> PROBLEM DETAILS: Count the lines in the following data that include "changed". Please write only the number.

----- GIVEN DATA -----

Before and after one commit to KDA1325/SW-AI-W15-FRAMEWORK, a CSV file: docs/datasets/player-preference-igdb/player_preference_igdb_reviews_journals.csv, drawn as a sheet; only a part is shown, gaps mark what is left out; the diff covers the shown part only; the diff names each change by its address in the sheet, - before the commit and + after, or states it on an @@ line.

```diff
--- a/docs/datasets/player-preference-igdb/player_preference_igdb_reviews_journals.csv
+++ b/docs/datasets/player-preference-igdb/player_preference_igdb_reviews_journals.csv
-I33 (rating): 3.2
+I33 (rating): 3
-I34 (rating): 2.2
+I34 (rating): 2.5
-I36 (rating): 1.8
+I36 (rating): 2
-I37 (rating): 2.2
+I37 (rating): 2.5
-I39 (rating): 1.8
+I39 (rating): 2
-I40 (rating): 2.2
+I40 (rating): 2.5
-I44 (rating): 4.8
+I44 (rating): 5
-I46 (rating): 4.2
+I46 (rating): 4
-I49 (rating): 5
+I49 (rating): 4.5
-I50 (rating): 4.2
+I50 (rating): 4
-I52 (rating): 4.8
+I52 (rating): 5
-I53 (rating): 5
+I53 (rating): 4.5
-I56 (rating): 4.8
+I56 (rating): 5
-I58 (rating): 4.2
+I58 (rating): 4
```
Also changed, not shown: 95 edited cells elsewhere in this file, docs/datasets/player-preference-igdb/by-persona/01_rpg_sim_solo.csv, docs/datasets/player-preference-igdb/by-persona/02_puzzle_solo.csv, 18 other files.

-----
----- GIVEN DATA -----

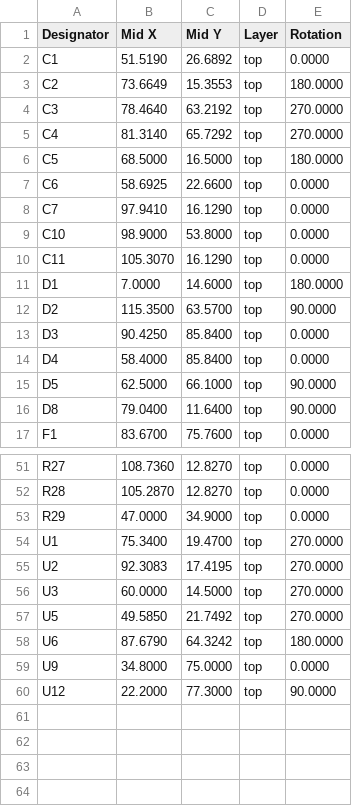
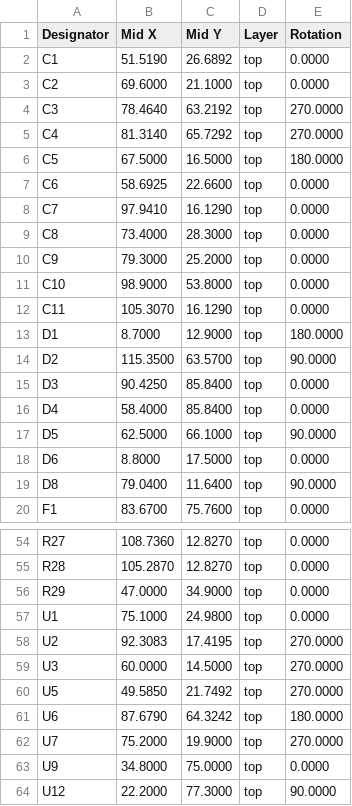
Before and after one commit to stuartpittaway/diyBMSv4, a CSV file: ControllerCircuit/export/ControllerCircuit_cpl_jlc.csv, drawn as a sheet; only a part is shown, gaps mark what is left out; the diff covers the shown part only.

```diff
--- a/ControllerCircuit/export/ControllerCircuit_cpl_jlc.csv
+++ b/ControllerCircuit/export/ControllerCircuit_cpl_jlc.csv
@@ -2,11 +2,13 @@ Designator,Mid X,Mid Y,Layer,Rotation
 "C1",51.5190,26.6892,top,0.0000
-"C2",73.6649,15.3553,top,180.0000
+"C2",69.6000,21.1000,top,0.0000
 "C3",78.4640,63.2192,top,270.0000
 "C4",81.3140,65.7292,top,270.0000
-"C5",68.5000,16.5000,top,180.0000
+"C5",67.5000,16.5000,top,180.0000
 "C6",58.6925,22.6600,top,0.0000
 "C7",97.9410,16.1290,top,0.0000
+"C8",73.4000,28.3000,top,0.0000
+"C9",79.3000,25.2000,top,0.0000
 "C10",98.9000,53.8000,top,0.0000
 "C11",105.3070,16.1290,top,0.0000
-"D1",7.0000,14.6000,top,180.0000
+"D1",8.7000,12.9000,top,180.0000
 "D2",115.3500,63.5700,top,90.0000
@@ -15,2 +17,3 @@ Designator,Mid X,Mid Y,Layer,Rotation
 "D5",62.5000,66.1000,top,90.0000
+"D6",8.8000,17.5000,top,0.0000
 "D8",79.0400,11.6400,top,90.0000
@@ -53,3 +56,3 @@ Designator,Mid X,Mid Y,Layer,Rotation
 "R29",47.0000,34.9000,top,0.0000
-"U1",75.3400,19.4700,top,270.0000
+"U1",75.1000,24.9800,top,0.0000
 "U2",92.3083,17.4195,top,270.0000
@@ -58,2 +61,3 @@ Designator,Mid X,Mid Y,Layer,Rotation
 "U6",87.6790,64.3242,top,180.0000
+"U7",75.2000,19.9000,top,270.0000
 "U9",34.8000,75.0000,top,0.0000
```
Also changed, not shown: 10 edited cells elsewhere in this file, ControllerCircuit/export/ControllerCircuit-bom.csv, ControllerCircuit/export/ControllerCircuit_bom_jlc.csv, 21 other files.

-----

> EXPECTED ANSWER: 2